Urinary problems are fairly common among young children. While children are potty training and learning personal hygiene there are several different urinary issues that can occur. Even older school-age children occasionally experience problems. It is important to consult your child's doctor if you suspect there may be something wrong with your child's urinary system, as even slight infections can become serious if left untreated.
Urinary incontinence is common in young children and is usually not a cause for concern. Preschool, and even some kindergarten-age children are still developing the muscles needed to control urine flow. It is normal for a fully potty trained child to have an occasional accident. Often, young children simply ignore the urge to go until it is too late because they are engaged in an activity they don't want to leave. Occasionally incontinence is caused by structural problems in the bladder, so it is important to talk to your pediatrician if you are concerned about your child's incontinence.
Urinary Tract Infection
Urinary tract infections, or UTIs, are another common urinary problem in young children. A UTI is caused by bacteria entering the urethra—the tube from which urine leaves the body. This bacteria can sometimes be the result of poor hygiene, so it is important to teach children, particularly girls, proper bathroom hygiene. If your child is experiencing pain when urinating, is frequently urinating but only producing small amount of urine and is running a fever, she may have a UTI. It is important to take your child to the doctor right away, as untreated UTIs can lead to further complications.
Frequent urination in children often has a straightforward cause—the child is drinking extra fluids. Before becoming concerned about underlying causes, take note of how much your child is drinking. Another simple reason for frequent urination is your child's still-developing bladder control.
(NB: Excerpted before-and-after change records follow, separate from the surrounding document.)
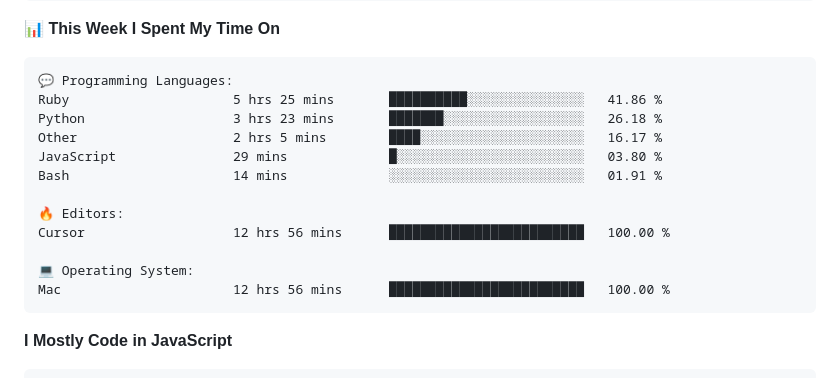
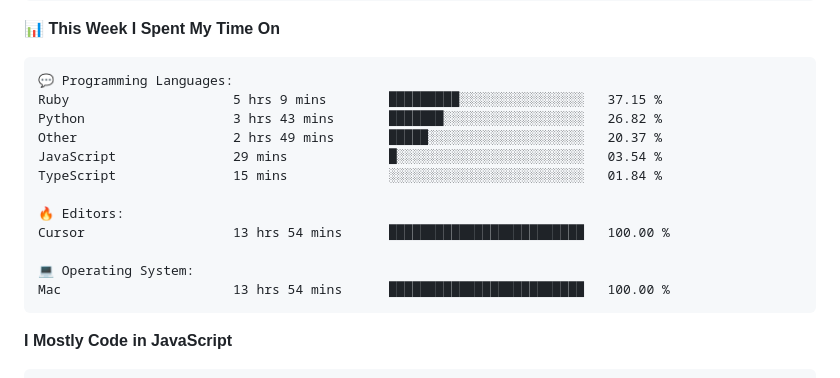
Before and after one commit to surya-teja-222/surya-teja-222, a Markdown page: README.md, the part around one of its changes. Rendered like a GitHub page.

Commit message:
Updated with Dev Metrics

````diff
--- a/README.md
+++ b/README.md
@@ -107,17 +107,17 @@ Sunday                   75 commits          ██░░░░░░░░░
 
 ```text
 💬 Programming Languages:
-Ruby                     5 hrs 25 mins       ██████████░░░░░░░░░░░░░░░   41.86 %
-Python                   3 hrs 23 mins       ███████░░░░░░░░░░░░░░░░░░   26.18 %
-Other                    2 hrs 5 mins        ████░░░░░░░░░░░░░░░░░░░░░   16.17 %
-JavaScript               29 mins             █░░░░░░░░░░░░░░░░░░░░░░░░   03.80 %
-Bash                     14 mins             ░░░░░░░░░░░░░░░░░░░░░░░░░   01.91 %
+Ruby                     5 hrs 9 mins        █████████░░░░░░░░░░░░░░░░   37.15 %
+Python                   3 hrs 43 mins       ███████░░░░░░░░░░░░░░░░░░   26.82 %
+Other                    2 hrs 49 mins       █████░░░░░░░░░░░░░░░░░░░░   20.37 %
+JavaScript               29 mins             █░░░░░░░░░░░░░░░░░░░░░░░░   03.54 %
+TypeScript               15 mins             ░░░░░░░░░░░░░░░░░░░░░░░░░   01.84 %
 
 🔥 Editors:
-Cursor                   12 hrs 56 mins      █████████████████████████   100.00 %
+Cursor                   13 hrs 54 mins      █████████████████████████   100.00 %
 
 💻 Operating System:
-Mac                      12 hrs 56 mins      █████████████████████████   100.00 %
+Mac                      13 hrs 54 mins      █████████████████████████   100.00 %
 ```
 
 **I Mostly Code in JavaScript**
````
Also changed, not shown: other parts of README.md (+2 -2 lines).
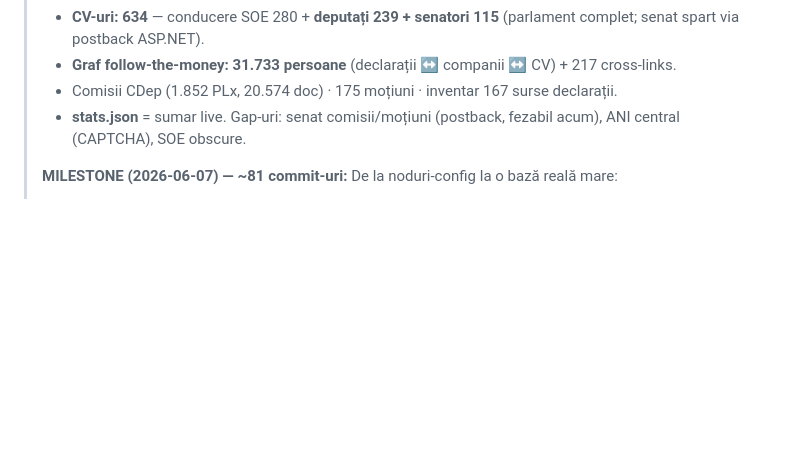
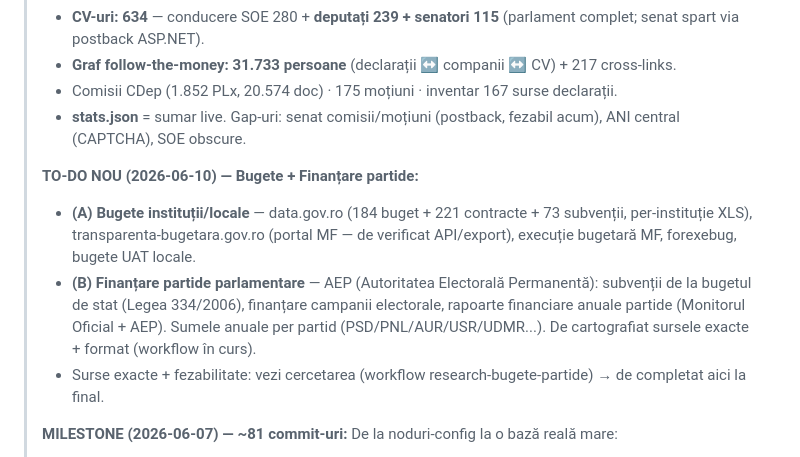
Before and after one commit to Endimion2k/solomonar, a Markdown page: STATE.md, the part around the change. Drawn GitHub-style; blank space fills up the shorter version.

Commit message:
docs(state): to-do bugete (institutii/locale) + finantare partide parlamentare (AEP)
Bugete: data.gov.ro + transparenta-bugetara + executie MF. Partide: AEP subventii/campanii/rapoarte
(L.334/2006). Surse exacte din workflow de cercetare in curs.

Co-Authored-By: Claude Opus 4.8 (1M context) <noreply@anthropic.com>

```diff
--- a/STATE.md
+++ b/STATE.md
@@ -18,6 +18,14 @@ Owner: Cătălin Popa · Ultima actualizare: 2026-06-06
 > - **Graf follow-the-money: 31.733 persoane** (declarații ↔ companii ↔ CV) + 217 cross-links.
 > - Comisii CDep (1.852 PLx, 20.574 doc) · 175 moțiuni · inventar 167 surse declarații.
 > - **stats.json** = sumar live. Gap-uri: senat comisii/moțiuni (postback, fezabil acum), ANI central (CAPTCHA), SOE obscure.
+>
+> **TO-DO NOU (2026-06-10) — Bugete + Finanțare partide:**
+> - **(A) Bugete instituții/locale** — data.gov.ro (184 buget + 221 contracte + 73 subvenții, per-instituție XLS),
+>   transparenta-bugetara.gov.ro (portal MF — de verificat API/export), execuție bugetară MF, forexebug, bugete UAT locale.
+> - **(B) Finanțare partide parlamentare** — AEP (Autoritatea Electorală Permanentă): subvenții de la bugetul de stat
+>   (Legea 334/2006), finanțare campanii electorale, rapoarte financiare anuale partide (Monitorul Oficial + AEP).
+>   Sumele anuale per partid (PSD/PNL/AUR/USR/UDMR...). De cartografiat sursele exacte + format (workflow în curs).
+> - Surse exacte + fezabilitate: vezi cercetarea (workflow research-bugete-partide) → de completat aici la final.
 >
 > **MILESTONE (2026-06-07) — ~81 commit-uri:** De la noduri-config la o bază reală mare:
 > - **Declarații avere+interese: ~62.000** (deconcentrate text+OCR · ministere · ANPM · ambele camere
```
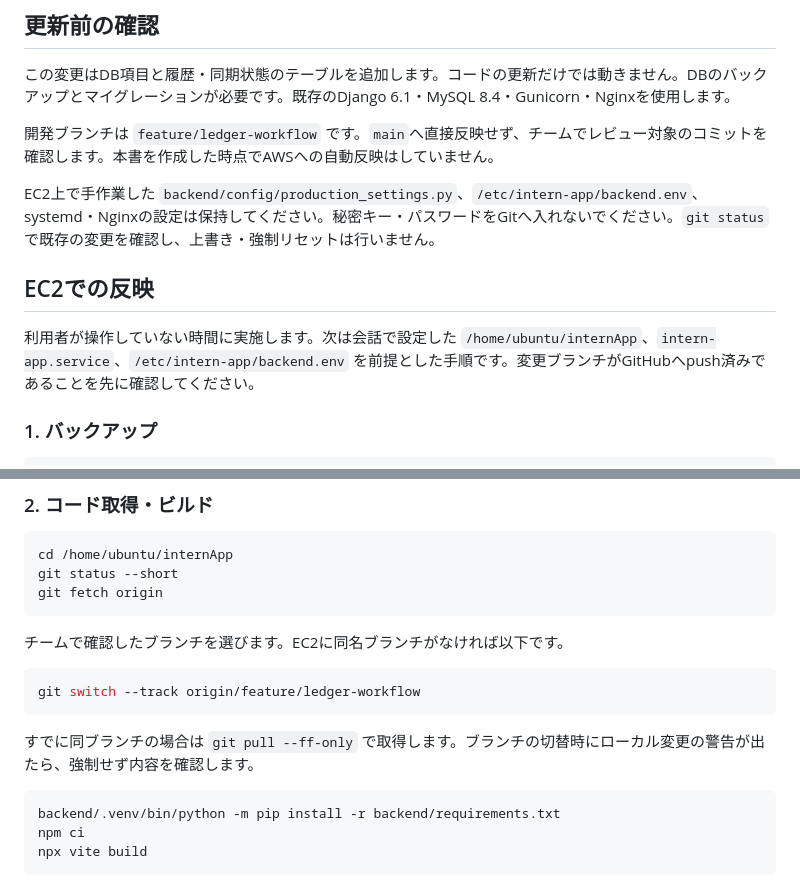
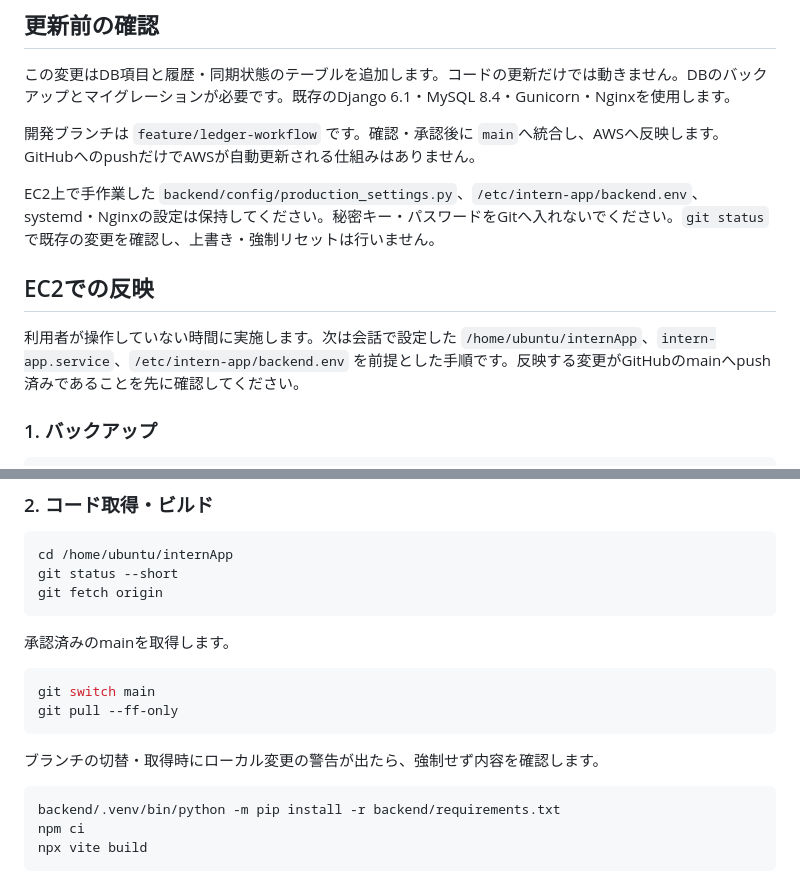
Before and after one commit to tk-sylc/internApp, a Markdown page: docs/ledger-workflow.md, 2 parts joined by grey strips. Rendered like a GitHub page.

Commit message:
Document approved main deployment workflow

````diff
--- a/docs/ledger-workflow.md
+++ b/docs/ledger-workflow.md
@@ -14,13 +14,13 @@
 
 この変更はDB項目と履歴・同期状態のテーブルを追加します。コードの更新だけでは動きません。DBのバックアップとマイグレーションが必要です。既存のDjango 6.1・MySQL 8.4・Gunicorn・Nginxを使用します。
 
-開発ブランチは `feature/ledger-workflow` です。`main`へ直接反映せず、チームでレビュー対象のコミットを確認します。本書を作成した時点でAWSへの自動反映はしていません。
+開発ブランチは `feature/ledger-workflow` です。確認・承認後に `main`へ統合し、AWSへ反映します。GitHubへのpushだけでAWSが自動更新される仕組みはありません。
 
 EC2上で手作業した `backend/config/production_settings.py`、`/etc/intern-app/backend.env`、systemd・Nginxの設定は保持してください。秘密キー・パスワードをGitへ入れないでください。`git status`で既存の変更を確認し、上書き・強制リセットは行いません。
 
 ## EC2での反映
 
-利用者が操作していない時間に実施します。次は会話で設定した `/home/ubuntu/internApp`、`intern-app.service`、`/etc/intern-app/backend.env` を前提とした手順です。変更ブランチがGitHubへpush済みであることを先に確認してください。
+利用者が操作していない時間に実施します。次は会話で設定した `/home/ubuntu/internApp`、`intern-app.service`、`/etc/intern-app/backend.env` を前提とした手順です。反映する変更がGitHubのmainへpush済みであることを先に確認してください。
 
 ### 1. バックアップ
 
@@ -38,13 +38,14 @@ git status --short
 git fetch origin
 ```
 
-チームで確認したブランチを選びます。EC2に同名ブランチがなければ以下です。
+承認済みのmainを取得します。
 
 ```bash
-git switch --track origin/feature/ledger-workflow
+git switch main
+git pull --ff-only
 ```
 
-すでに同ブランチの場合は `git pull --ff-only` で取得します。ブランチの切替時にローカル変更の警告が出たら、強制せず内容を確認します。
+ブランチの切替・取得時にローカル変更の警告が出たら、強制せず内容を確認します。
 
 ```bash
 backend/.venv/bin/python -m pip install -r backend/requirements.txt
````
He may not be able to hold liquid for very long periods of time. If there isn't a simple explanation for your child's frequent urination, you should talk to your pediatrician, because it can potentially be a sign of diabetes, kidney disease or a urinary tract infection.
Pain During Urination
Pain during urination in children is most often seen in young girls who are suffering from a condition called soap vulvitis. Soap vulvitis is caused by bubble baths or soaps that irritate the opening of your child's urethra. Thankfully the cure for this is simple—discontinue any soap use in your child's bath water, and teach her to clean her genital area using only warm water. In girls or boys, painful urination can be a sign of a urinary tract infection. If your child is ever experiencing pain during urination, contact your doctor.
Bed-wetting is usually not caused by any serious issues, though it can be quite embarrassing for the child. According to the American Academy of Child and Adolescent Psychiatry, about 15 percent of children will wet the bed after the age of 3. In most cases, the problem will resolve itself. There are several brands of overnight diapers fashioned to look like underwear to help keep your child's bed dry. In rare cases, persistent bed-wetting can be caused by structural problems or even sleep apnea. Do not hesitate to contact your child's doctor if you are concerned.
- The American Academy of Child and Adolescent Psychiatry: Facts for Families: Bedwetting
- National Kidney and Urologic Diseases Information Clearinghouse: Urinary Incontinence in Children
- National Kidney and Urologic Diseases Information Clearinghouse: Urinary Tract Infections in Children
- Night, Night! Dr. Hull's Common Sense Sleep Solutions: Frequent Urination